Creating email content can be difficult when HTML and CSS support still needs to catch up to what is capable on the web. Not only that, but what’s supported varies from email client to email client, so your Gmail users may be getting perfectly tailored emails while your Outlook users are seeing a jumbled mess.
To reach as many of your users as possible, and give them all as similar of an email experience as possible, here are some do’s and don’ts you should keep in mind when building out your emails.
DON’T Use Text in Images To Relay Important Information
Many email clients offer an option for users only to have images downloaded when the user prompts it to do so. Some clients, like Outlook, have this turned on by default. So if you have essential text embedded directly in your images, some users won’t see it at all. This especially becomes a problem in email designs where the entire email comprises of images or your all-important call to action is an image.
Email without image blocking turned on vs. with image blocking turned on.
DO Include Alt Text on Non-decorative Imagery
In some cases, an image conveying important information or adding to the email's nuance may be inevitable. In these situations, it's important to remember to add descriptive alt text to the image. This way, if the user has image downloading turned off, they'll still see text that conveys the image's meaning.
Image blocking turned on with alternative text on images.
DON’T Use Unsupported Elements Like Custom Fonts, Backgrounds, and SVGs
@font-face and @import, the two CSS at-rules used to pull in custom fonts, are only supported by around 30% of the major email clients. Background images are supported by approximately 60%. Image formats (other than PNG, JPG, and GIF) have support varying from 0-88%. It’s important to always test your emails in at least the major email clients (Apple, Gmail, Outlook, Yahoo, etc.) to ensure your content works as expected.
DO Provide Fallbacks for Elements That Aren’t Fully Supported
If you use components that do not have full support across all the email clients you are targeting, you can often provide fallbacks for unsupported clients.
- Include fallback fonts in the font-family attributes in your CSS (ex: font-family: ‘My Custom Font,’ Helvetica, Arial, sans-serif;) OR relent to using only web-safe fonts to ensure compatibility.
- Add a background color in addition to a background image so clients that don’t support
background images will see a background color instead.
- Convert image types that don’t have full support to one of the three fully supported image types (PNG, JPG, GIF)
Email in Outlook on Windows vs on MacOS with fallbacks for custom font and background image.
DON'T Add Forms to Your Email
Only around 44% of major email clients support forms, and support for the many different fields and attributes is sporadic and buggy. Additionally, forms will often also lead your email to be marked as spam or even malicious.
DO Use Parameters to Pre-fill Hubspot Forms
Buggy form support doesn’t mean you need to disclude form submissions from your email marketing entirely. You can link to a landing page using a call to action button or even multiple links to create a choice-like design. With HubSpot forms you can add parameters to the URLs in your email, using the form field names, to pull any available information into the form. Pre-filling out forms lessens the work a user has to do to submit a form, reducing the impact of being redirected away from the email.
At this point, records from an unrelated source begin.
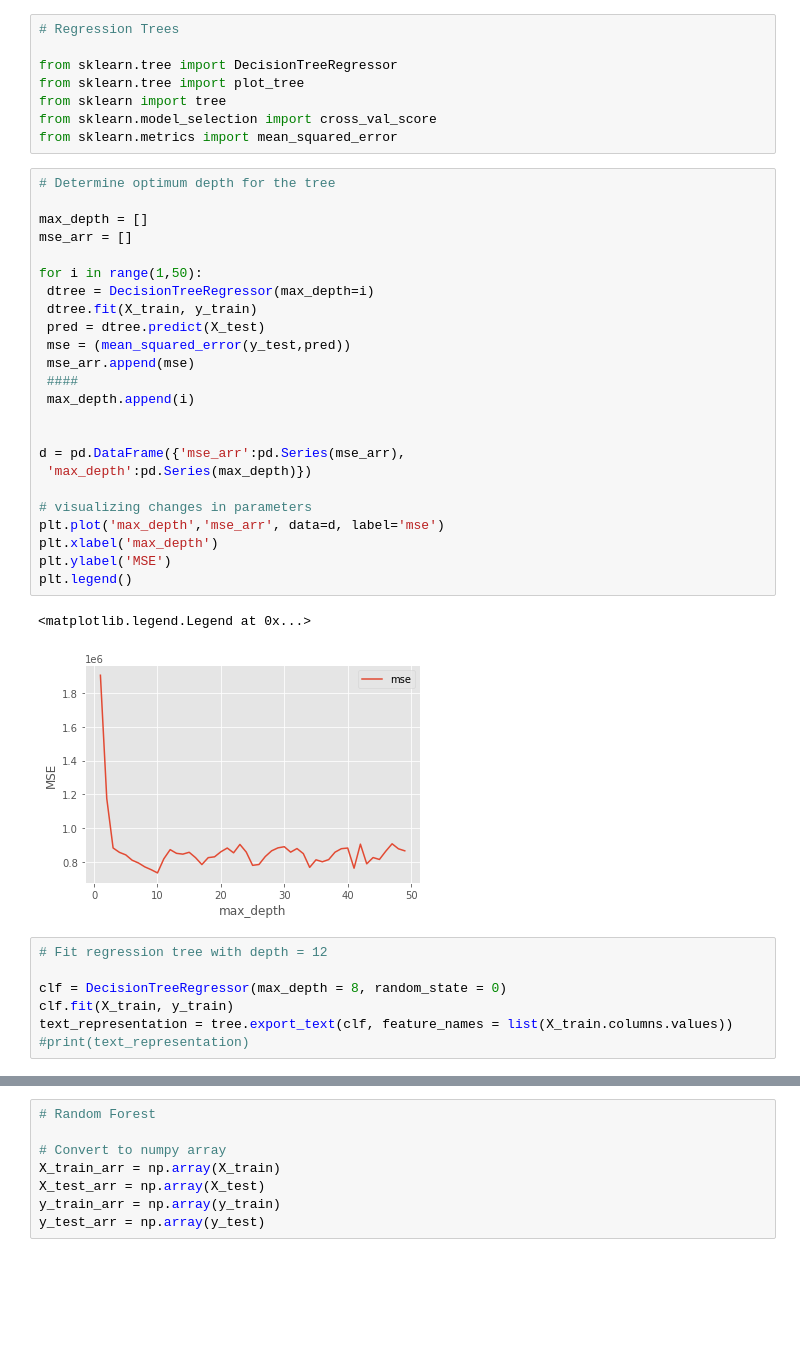
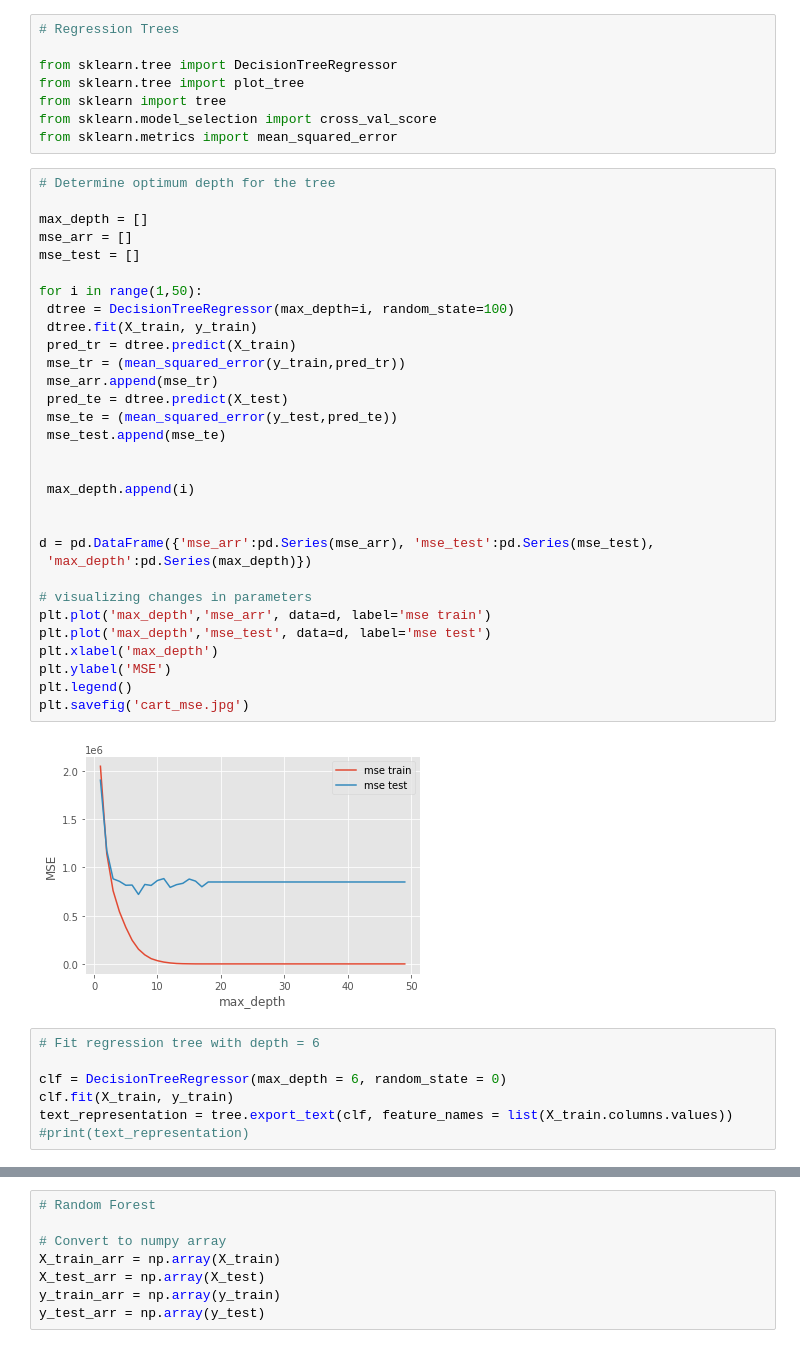
Before and after one commit to vedantw29/Data-Mining-Project, a Jupyter notebook: Data Mining Project.ipynb, the cells around one changed output, grey strips where cells are left out. Saved outputs shown, nothing was run; the diff lists cells and outputs as text; blank space fills up the shorter version.

```diff
--- a/Data Mining Project.ipynb
+++ b/Data Mining Project.ipynb
@@ -600,34 +613,40 @@ from sklearn.metrics import mean_squared_error
 # %%
 # Determine optimum depth for the tree
 
 max_depth = []
 mse_arr = []
+mse_test = []
 
 for i in range(1,50):
- dtree = DecisionTreeRegressor(max_depth=i)
+ dtree = DecisionTreeRegressor(max_depth=i, random_state=100)
  dtree.fit(X_train, y_train)
- pred = dtree.predict(X_test)
- mse = (mean_squared_error(y_test,pred))
- mse_arr.append(mse)
- ####
+ pred_tr = dtree.predict(X_train)
+ mse_tr = (mean_squared_error(y_train,pred_tr))
+ mse_arr.append(mse_tr)
+ pred_te = dtree.predict(X_test)
+ mse_te = (mean_squared_error(y_test,pred_te))
+ mse_test.append(mse_te)
+
+
  max_depth.append(i)
 
 
-d = pd.DataFrame({'mse_arr':pd.Series(mse_arr),
+d = pd.DataFrame({'mse_arr':pd.Series(mse_arr), 'mse_test':pd.Series(mse_test),
  'max_depth':pd.Series(max_depth)})
 
 # visualizing changes in parameters
-plt.plot('max_depth','mse_arr', data=d, label='mse')
+plt.plot('max_depth','mse_arr', data=d, label='mse train')
+plt.plot('max_depth','mse_test', data=d, label='mse test')
 plt.xlabel('max_depth')
 plt.ylabel('MSE')
 plt.legend()
+plt.savefig('cart_mse.jpg')
 # %% [output]
-<matplotlib.legend.Legend at 0x...>
-[figure, old version]
+[figure, new version]
 # %%
-# Fit regression tree with depth = 12
+# Fit regression tree with depth = 6
 
-clf = DecisionTreeRegressor(max_depth = 8, random_state = 0)
+clf = DecisionTreeRegressor(max_depth = 6, random_state = 0)
 clf.fit(X_train, y_train)
 text_representation = tree.export_text(clf, feature_names = list(X_train.columns.values))
 #print(text_representation)
```
Also changed, not shown: parts of 36 cells of this notebook, 2 other files.
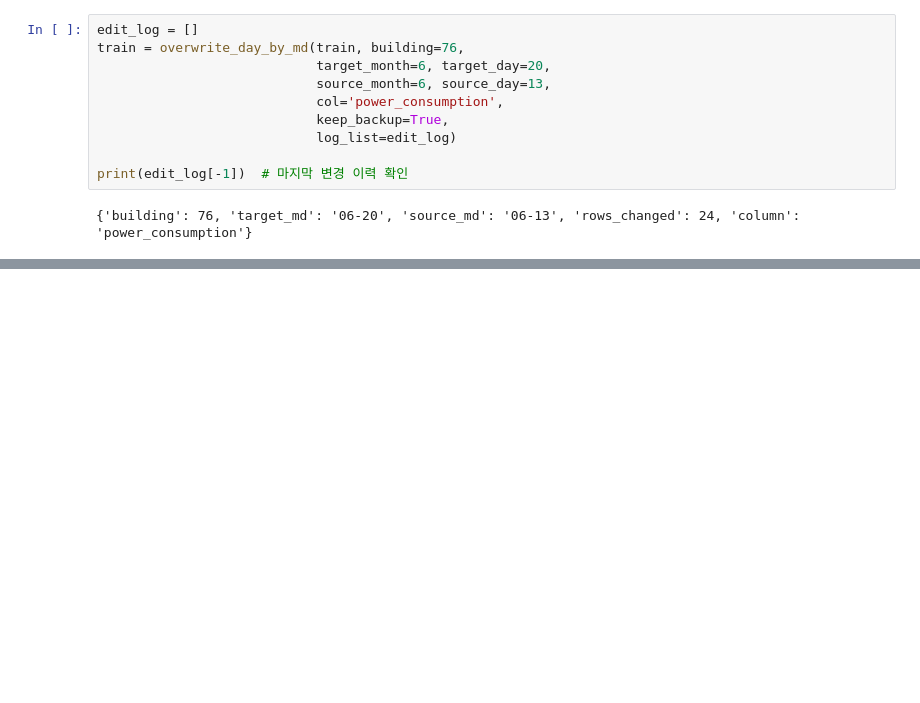
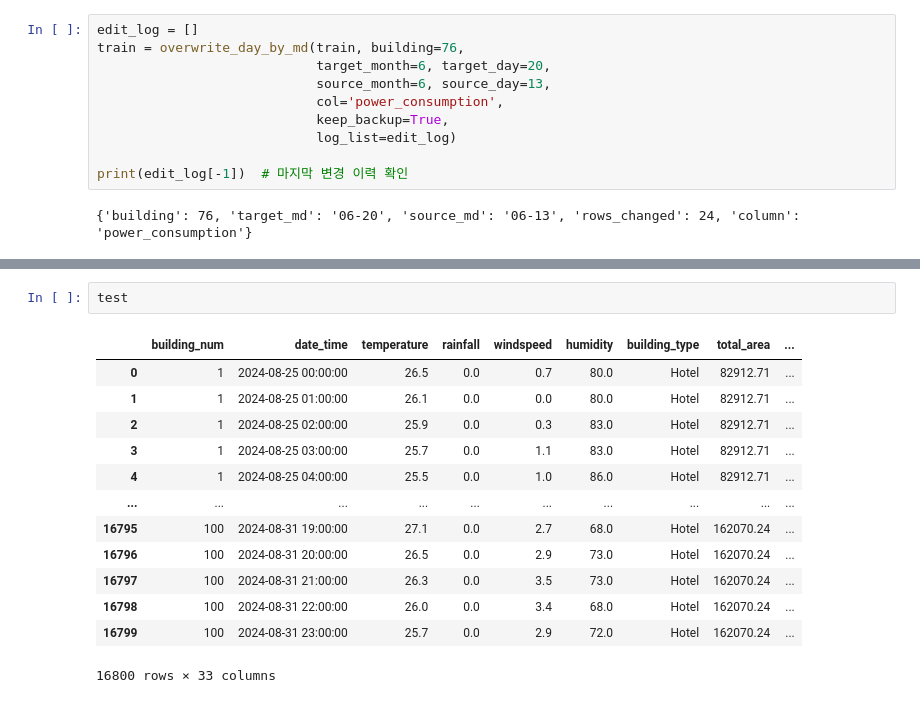
Before and after one commit to SonHyesang0914/2025dacon_powerU_github, a Jupyter notebook: 02_EDAandPreprocessing.ipynb, the cells around one changed output, grey strips where cells are left out. Saved outputs shown, nothing was run; the diff lists cells and outputs as text; blank space fills up the shorter version.

```diff
--- a/02_EDAandPreprocessing.ipynb
+++ b/02_EDAandPreprocessing.ipynb
@@ -2244,0 +2365,16 @@ print(edit_log[-1])  # 마지막 변경 이력 확인
+# %%
+test
+# %% [output]
+|  | building_num | date_time | temperature | rainfall | windspeed | humidity | building_type | total_area | ... |
+| 0 | 1 | 2024-08-25 00:00:00 | 26.5 | 0.0 | 0.7 | 80.0 | Hotel | 82912.71 | ... |
+| 1 | 1 | 2024-08-25 01:00:00 | 26.1 | 0.0 | 0.0 | 80.0 | Hotel | 82912.71 | ... |
+| 2 | 1 | 2024-08-25 02:00:00 | 25.9 | 0.0 | 0.3 | 83.0 | Hotel | 82912.71 | ... |
+| 3 | 1 | 2024-08-25 03:00:00 | 25.7 | 0.0 | 1.1 | 83.0 | Hotel | 82912.71 | ... |
+| 4 | 1 | 2024-08-25 04:00:00 | 25.5 | 0.0 | 1.0 | 86.0 | Hotel | 82912.71 | ... |
+| ... | ... | ... | ... | ... | ... | ... | ... | ... | ... |
+| 16795 | 100 | 2024-08-31 19:00:00 | 27.1 | 0.0 | 2.7 | 68.0 | Hotel | 162070.24 | ... |
+| 16796 | 100 | 2024-08-31 20:00:00 | 26.5 | 0.0 | 2.9 | 73.0 | Hotel | 162070.24 | ... |
+| 16797 | 100 | 2024-08-31 21:00:00 | 26.3 | 0.0 | 3.5 | 73.0 | Hotel | 162070.24 | ... |
+| 16798 | 100 | 2024-08-31 22:00:00 | 26.0 | 0.0 | 3.4 | 68.0 | Hotel | 162070.24 | ... |
+| 16799 | 100 | 2024-08-31 23:00:00 | 25.7 | 0.0 | 2.9 | 72.0 | Hotel | 162070.24 | ... |
+16800 rows × 33 columns
```
Also changed, not shown: parts of 27 cells of this notebook.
DON’T Use Video or Other Object Embeds
DO Link a Video Thumbnail to a Landing Page
Around 22% of major email clients do support the HTML5 <video> element. You could provide an in-email playable video for Apple Mail on MacOS and a couple of the many versions of Outlook. However, linking to a landing page that includes your video is a far more accessible and cross-client way of getting video content to your users.
The Key Takeaway of Email Marketing Do’s and Don’ts
We’ve only hit a few major content caveats to watch for in email marketing. But even with all these in mind, the most important thing to remember is to test your emails before sending them.
However, every email is unique, and there are many elements that you’ll see work perfectly on websites and not realize won’t work as expected across all email clients. Thoroughly testing and debugging your emails is the best way to ensure your users receive precisely what you expect.
Need help crafting your next email? Reach out to our team for support!